### Requirement
Wherever a line holds the word "dernière", copy that line from the data.

*** Records to use

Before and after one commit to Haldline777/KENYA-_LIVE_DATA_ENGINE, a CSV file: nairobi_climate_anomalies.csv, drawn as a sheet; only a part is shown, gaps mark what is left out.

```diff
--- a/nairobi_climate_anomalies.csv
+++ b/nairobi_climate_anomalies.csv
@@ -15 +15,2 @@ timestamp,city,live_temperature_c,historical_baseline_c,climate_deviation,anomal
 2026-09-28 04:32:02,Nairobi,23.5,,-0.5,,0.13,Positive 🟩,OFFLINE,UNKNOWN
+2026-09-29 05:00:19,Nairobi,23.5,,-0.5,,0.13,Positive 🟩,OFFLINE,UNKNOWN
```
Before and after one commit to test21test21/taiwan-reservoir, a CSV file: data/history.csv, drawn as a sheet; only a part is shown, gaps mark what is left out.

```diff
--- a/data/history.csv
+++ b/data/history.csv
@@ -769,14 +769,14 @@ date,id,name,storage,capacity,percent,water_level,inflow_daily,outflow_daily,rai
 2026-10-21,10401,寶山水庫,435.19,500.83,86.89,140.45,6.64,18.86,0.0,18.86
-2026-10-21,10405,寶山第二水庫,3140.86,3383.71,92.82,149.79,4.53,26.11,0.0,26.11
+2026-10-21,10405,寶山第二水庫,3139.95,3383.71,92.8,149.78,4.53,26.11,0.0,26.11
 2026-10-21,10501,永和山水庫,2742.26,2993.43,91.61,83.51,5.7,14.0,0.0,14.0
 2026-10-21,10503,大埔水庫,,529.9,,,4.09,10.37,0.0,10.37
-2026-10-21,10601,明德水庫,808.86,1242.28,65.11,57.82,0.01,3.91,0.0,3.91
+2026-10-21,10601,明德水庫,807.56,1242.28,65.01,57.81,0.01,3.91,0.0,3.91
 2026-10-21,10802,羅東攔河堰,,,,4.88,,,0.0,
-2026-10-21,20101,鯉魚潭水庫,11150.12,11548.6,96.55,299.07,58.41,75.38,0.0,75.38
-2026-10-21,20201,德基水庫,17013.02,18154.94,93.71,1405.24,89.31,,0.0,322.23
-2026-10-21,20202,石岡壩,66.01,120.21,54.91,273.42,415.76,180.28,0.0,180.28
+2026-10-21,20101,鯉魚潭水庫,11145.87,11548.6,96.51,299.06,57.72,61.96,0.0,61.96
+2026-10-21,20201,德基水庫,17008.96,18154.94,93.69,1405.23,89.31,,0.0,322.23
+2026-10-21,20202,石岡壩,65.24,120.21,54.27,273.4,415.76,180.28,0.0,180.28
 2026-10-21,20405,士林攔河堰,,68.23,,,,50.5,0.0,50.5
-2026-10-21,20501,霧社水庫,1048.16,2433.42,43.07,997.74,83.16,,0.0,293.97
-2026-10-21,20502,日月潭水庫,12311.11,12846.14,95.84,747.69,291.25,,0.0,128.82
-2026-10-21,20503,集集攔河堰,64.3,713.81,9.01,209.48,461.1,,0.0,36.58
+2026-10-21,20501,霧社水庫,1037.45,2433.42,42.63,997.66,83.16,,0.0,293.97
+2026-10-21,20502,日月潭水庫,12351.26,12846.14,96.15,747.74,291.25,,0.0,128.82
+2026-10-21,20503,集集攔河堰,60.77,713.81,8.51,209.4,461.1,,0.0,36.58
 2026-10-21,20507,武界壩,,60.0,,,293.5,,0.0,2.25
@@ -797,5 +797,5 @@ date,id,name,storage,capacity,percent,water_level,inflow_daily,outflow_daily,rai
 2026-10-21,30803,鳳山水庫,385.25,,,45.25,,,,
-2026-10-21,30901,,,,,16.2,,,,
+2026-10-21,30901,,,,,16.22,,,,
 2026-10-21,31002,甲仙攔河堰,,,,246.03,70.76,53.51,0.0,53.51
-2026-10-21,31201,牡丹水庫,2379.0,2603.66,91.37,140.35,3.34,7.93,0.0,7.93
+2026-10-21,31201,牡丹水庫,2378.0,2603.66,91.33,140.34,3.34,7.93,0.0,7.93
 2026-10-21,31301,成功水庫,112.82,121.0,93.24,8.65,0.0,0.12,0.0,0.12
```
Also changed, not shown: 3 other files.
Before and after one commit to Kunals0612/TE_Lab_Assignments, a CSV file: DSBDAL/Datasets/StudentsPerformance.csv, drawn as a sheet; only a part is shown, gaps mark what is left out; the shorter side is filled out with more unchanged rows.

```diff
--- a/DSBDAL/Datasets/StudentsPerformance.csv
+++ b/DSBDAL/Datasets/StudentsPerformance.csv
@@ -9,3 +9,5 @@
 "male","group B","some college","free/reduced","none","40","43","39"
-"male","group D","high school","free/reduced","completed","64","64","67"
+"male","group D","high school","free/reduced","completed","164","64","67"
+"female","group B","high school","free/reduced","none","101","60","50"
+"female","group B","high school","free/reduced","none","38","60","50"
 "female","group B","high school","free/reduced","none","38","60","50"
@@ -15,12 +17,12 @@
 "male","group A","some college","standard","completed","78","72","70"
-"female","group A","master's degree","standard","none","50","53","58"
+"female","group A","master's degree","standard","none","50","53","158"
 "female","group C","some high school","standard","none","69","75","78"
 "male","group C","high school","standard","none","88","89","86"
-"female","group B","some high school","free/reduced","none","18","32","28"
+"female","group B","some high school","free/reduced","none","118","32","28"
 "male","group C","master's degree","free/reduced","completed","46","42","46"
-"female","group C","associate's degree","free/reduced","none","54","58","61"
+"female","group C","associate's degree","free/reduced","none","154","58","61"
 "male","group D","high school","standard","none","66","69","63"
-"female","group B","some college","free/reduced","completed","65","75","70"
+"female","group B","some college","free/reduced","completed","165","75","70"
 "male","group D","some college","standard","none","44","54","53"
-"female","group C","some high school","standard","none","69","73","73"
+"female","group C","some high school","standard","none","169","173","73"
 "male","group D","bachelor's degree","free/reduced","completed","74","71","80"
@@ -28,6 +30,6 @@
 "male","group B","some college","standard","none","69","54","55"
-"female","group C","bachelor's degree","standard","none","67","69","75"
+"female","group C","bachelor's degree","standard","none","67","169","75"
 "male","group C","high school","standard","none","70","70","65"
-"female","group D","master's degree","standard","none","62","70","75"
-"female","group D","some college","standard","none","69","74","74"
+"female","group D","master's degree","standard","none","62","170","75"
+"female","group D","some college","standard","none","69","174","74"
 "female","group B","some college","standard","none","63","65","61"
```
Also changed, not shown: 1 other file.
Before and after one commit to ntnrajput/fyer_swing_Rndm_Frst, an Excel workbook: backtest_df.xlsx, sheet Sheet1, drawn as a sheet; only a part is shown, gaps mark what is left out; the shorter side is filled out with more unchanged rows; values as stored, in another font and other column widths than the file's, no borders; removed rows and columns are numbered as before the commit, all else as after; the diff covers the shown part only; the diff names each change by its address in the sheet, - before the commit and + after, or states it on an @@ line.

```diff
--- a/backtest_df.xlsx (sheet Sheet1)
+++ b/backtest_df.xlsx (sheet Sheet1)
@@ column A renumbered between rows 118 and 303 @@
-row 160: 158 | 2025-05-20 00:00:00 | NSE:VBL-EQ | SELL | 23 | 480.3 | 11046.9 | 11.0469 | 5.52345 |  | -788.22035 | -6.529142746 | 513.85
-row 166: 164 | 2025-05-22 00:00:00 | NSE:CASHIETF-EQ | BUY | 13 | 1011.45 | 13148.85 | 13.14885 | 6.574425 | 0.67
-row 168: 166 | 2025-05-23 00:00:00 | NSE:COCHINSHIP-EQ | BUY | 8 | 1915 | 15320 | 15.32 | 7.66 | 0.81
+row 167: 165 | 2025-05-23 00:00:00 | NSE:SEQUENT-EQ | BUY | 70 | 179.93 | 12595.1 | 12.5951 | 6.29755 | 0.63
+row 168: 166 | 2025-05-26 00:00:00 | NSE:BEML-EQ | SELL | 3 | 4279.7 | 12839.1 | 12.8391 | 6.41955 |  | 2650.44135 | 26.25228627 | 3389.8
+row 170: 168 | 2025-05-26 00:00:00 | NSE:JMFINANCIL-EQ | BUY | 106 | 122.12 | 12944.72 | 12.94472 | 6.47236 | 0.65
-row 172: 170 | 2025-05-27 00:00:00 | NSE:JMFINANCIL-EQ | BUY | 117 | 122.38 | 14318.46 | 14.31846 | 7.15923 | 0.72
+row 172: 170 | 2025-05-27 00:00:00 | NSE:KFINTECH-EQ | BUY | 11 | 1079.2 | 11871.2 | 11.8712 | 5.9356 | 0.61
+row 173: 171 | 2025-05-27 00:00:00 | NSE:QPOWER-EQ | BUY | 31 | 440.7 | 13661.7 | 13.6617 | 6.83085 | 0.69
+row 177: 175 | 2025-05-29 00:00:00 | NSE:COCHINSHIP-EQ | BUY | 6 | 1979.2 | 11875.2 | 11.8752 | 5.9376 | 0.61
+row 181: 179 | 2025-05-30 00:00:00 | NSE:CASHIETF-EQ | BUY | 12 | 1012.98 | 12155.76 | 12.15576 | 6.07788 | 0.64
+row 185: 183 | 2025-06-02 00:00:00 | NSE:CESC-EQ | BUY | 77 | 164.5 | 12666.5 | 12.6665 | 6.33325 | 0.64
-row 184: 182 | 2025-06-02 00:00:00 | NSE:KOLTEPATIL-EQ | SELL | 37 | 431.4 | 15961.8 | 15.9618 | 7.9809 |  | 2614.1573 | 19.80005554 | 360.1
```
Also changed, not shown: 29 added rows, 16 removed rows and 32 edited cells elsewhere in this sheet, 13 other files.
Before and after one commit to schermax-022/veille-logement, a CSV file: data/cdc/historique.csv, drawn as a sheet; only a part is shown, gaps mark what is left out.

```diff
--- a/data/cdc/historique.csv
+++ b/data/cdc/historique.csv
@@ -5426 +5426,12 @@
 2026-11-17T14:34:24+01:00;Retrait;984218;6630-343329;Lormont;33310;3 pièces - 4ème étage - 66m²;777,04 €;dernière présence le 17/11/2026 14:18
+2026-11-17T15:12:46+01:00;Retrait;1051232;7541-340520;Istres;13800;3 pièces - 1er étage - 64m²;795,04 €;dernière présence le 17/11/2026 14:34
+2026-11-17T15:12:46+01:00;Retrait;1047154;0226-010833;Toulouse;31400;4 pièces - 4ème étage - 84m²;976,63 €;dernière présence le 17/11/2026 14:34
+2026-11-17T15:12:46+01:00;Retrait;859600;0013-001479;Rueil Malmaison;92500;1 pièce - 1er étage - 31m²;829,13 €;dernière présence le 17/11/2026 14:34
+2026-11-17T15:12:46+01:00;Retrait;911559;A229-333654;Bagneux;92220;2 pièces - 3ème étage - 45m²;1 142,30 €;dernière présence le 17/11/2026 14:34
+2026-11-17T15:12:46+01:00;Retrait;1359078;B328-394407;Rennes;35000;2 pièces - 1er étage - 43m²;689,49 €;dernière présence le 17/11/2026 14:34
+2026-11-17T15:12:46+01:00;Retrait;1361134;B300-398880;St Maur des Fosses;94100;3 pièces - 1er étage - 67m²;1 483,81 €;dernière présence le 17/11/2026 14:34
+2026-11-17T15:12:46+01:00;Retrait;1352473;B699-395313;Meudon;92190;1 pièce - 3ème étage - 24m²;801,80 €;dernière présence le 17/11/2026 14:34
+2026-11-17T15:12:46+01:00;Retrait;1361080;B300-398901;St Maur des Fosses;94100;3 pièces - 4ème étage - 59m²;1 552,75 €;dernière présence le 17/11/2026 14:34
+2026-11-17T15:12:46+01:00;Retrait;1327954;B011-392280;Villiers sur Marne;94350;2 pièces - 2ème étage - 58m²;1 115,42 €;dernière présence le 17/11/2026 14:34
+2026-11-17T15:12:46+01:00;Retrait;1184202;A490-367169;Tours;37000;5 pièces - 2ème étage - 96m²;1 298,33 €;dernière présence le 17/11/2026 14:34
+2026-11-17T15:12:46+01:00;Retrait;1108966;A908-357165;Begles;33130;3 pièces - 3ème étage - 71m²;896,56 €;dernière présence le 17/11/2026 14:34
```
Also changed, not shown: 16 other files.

******

### Answer section
 2026-11-17T14:34:24+01:00;Retrait;984218;6630-343329;Lormont;33310;3 pièces - 4ème étage - 66m²;777,04 €;dernière présence le 17/11/2026 14:18
+2026-11-17T15:12:46+01:00;Retrait;1051232;7541-340520;Istres;13800;3 pièces - 1er étage - 64m²;795,04 €;dernière présence le 17/11/2026 14:34
+2026-11-17T15:12:46+01:00;Retrait;1047154;0226-010833;Toulouse;31400;4 pièces - 4ème étage - 84m²;976,63 €;dernière présence le 17/11/2026 14:34
+2026-11-17T15:12:46+01:00;Retrait;859600;0013-001479;Rueil Malmaison;92500;1 pièce - 1er étage - 31m²;829,13 €;dernière présence le 17/11/2026 14:34
+2026-11-17T15:12:46+01:00;Retrait;911559;A229-333654;Bagneux;92220;2 pièces - 3ème étage - 45m²;1 142,30 €;dernière présence le 17/11/2026 14:34
+2026-11-17T15:12:46+01:00;Retrait;1359078;B328-394407;Rennes;35000;2 pièces - 1er étage - 43m²;689,49 €;dernière présence le 17/11/2026 14:34
+2026-11-17T15:12:46+01:00;Retrait;1361134;B300-398880;St Maur des Fosses;94100;3 pièces - 1er étage - 67m²;1 483,81 €;dernière présence le 17/11/2026 14:34
+2026-11-17T15:12:46+01:00;Retrait;1352473;B699-395313;Meudon;92190;1 pièce - 3ème étage - 24m²;801,80 €;dernière présence le 17/11/2026 14:34
+2026-11-17T15:12:46+01:00;Retrait;1361080;B300-398901;St Maur des Fosses;94100;3 pièces - 4ème étage - 59m²;1 552,75 €;dernière présence le 17/11/2026 14:34
+2026-11-17T15:12:46+01:00;Retrait;1327954;B011-392280;Villiers sur Marne;94350;2 pièces - 2ème étage - 58m²;1 115,42 €;dernière présence le 17/11/2026 14:34
+2026-11-17T15:12:46+01:00;Retrait;1184202;A490-367169;Tours;37000;5 pièces - 2ème étage - 96m²;1 298,33 €;dernière présence le 17/11/2026 14:34
+2026-11-17T15:12:46+01:00;Retrait;1108966;A908-357165;Begles;33130;3 pièces - 3ème étage - 71m²;896,56 €;dernière présence le 17/11/2026 14:34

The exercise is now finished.